In the findarticles.com piece, there are several references to the success rate of Ramakrishnan’s cancer treatments but I was unable to find the published, peer-reviewed papers that these percentages came from. The only reference seems to be to a book written by Ramakrishnan and Coulter. Apparently, “this book is based on Ramakrishnan’s clinical experience from his patient records of 1974 to 2000 during which time he has treated more than 5,000 cancer patients in India”. How reliable are the figures given by Ramakrishnan? Did he include all his cancer patients or were any excluded? What were the reasons for exclusion of patients? How were the patients diagnosed with cancer and who was diagnosing them? Were they being treated with conventional medicine plus homeopathy or with homeopathy alone? This is a problem with citing books or poorly referenced internet articles – we aren’t given the answers to any of these questions and in order for us to know whether the homeopathic treatment was really successful, we need the answers to these questions.

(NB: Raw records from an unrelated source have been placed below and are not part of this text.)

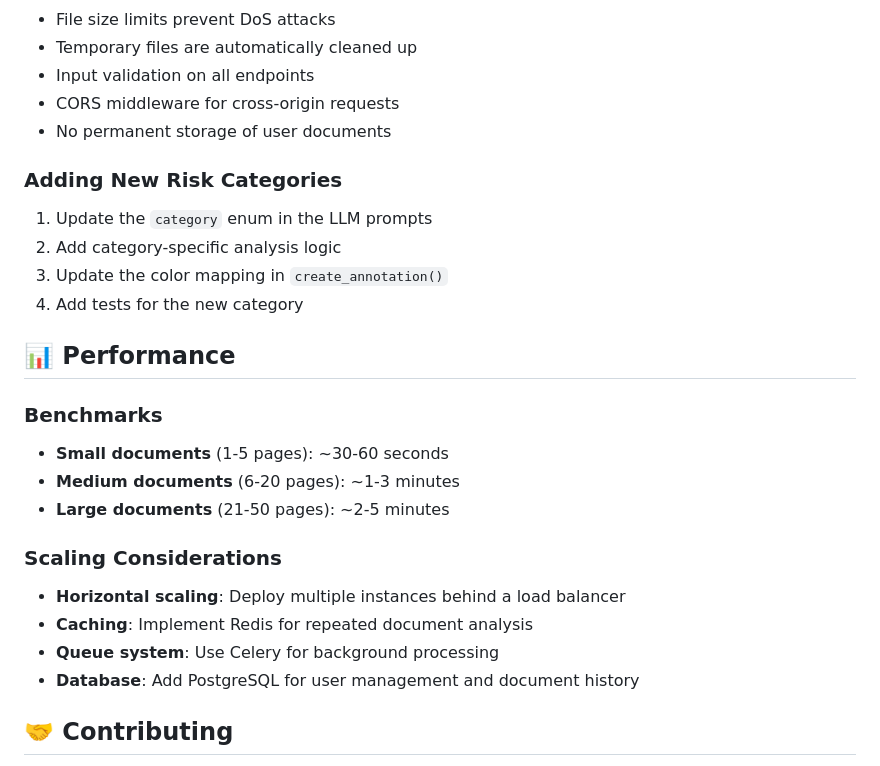
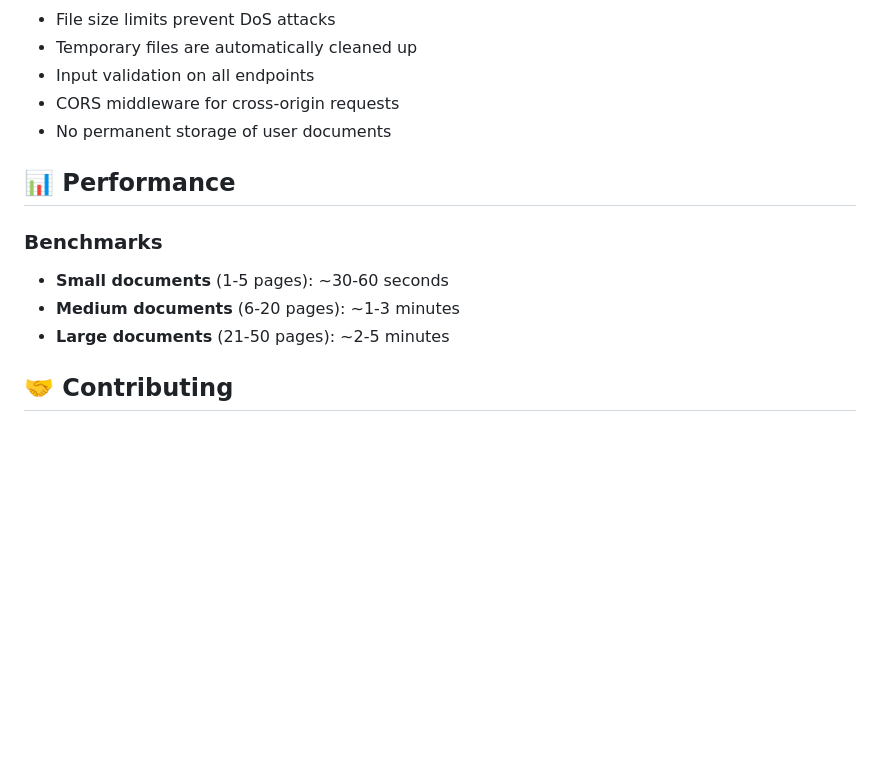
Before and after one commit to Mahaashree/Lexsure-Legal-Document-Analyser, a Markdown page: README.md, the part around the change. GitHub-like rendering; blank space fills up the shorter version.

```diff
--- a/README.md
+++ b/README.md
@@ -182,13 +182,6 @@ legal-document-analyzer/
 - No permanent storage of user documents
 
 
-### Adding New Risk Categories
-
-1. Update the `category` enum in the LLM prompts
-2. Add category-specific analysis logic
-3. Update the color mapping in `create_annotation()`
-4. Add tests for the new category
-
 ## 📊 Performance
 
 ### Benchmarks
@@ -197,12 +190,6 @@ legal-document-analyzer/
 - **Medium documents** (6-20 pages): ~1-3 minutes
 - **Large documents** (21-50 pages): ~2-5 minutes
 
-### Scaling Considerations
-
-- **Horizontal scaling**: Deploy multiple instances behind a load balancer
-- **Caching**: Implement Redis for repeated document analysis
-- **Queue system**: Use Celery for background processing
-- **Database**: Add PostgreSQL for user management and document history
 
 ## 🤝 Contributing
 
```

Some trials of homeopathy for cancer have already been published – including some randomised clinical trials. Milazzo, Russell and Ernst conducted a meta analysis on trials of homeopathy for cancer and found “insufficient evidence to support clinical efficacy of homeopathic therapy in cancer care” – Eur J Cancer. 2006 Feb;42(3):282-9. [PMID: 16376071]
If there are already properly conducted trials of homeopathy and cancer, why would anyone need to cite internet articles based on a non-peer-reviewed book written by a homeopath? Because the trials fail to show that homeopathy works. The book also fails to show that homeopathy works for cancer but because it suggests that it does [without providing appropriate evidence], it is cited. That’s how homeopathic research works – you keep looking for weaker and weaker evidence until you find some that is positive. It’s a kind of ultra dilution of the truth.
The response to this comment from H4H (in its entirety) went as follows:
If people with cancer symptoms around the world are being treated successfully with homeopathy then the current scientific methods used to measure homeopathy’s effectiveness in artificial conditions are weak.
So, the treatment has been tested and found not to work. Because someone believes, despite all the contrary evidence, that homeopathy simply must work, they decide that the tests are somehow wrong. I’m going to ask why they believe the tests must be wrong, but in the meantime here’s some replies to H4H’s response to my original comments (see in particular the comments #86 and #88 from MJ Simpson and Andrew): linky.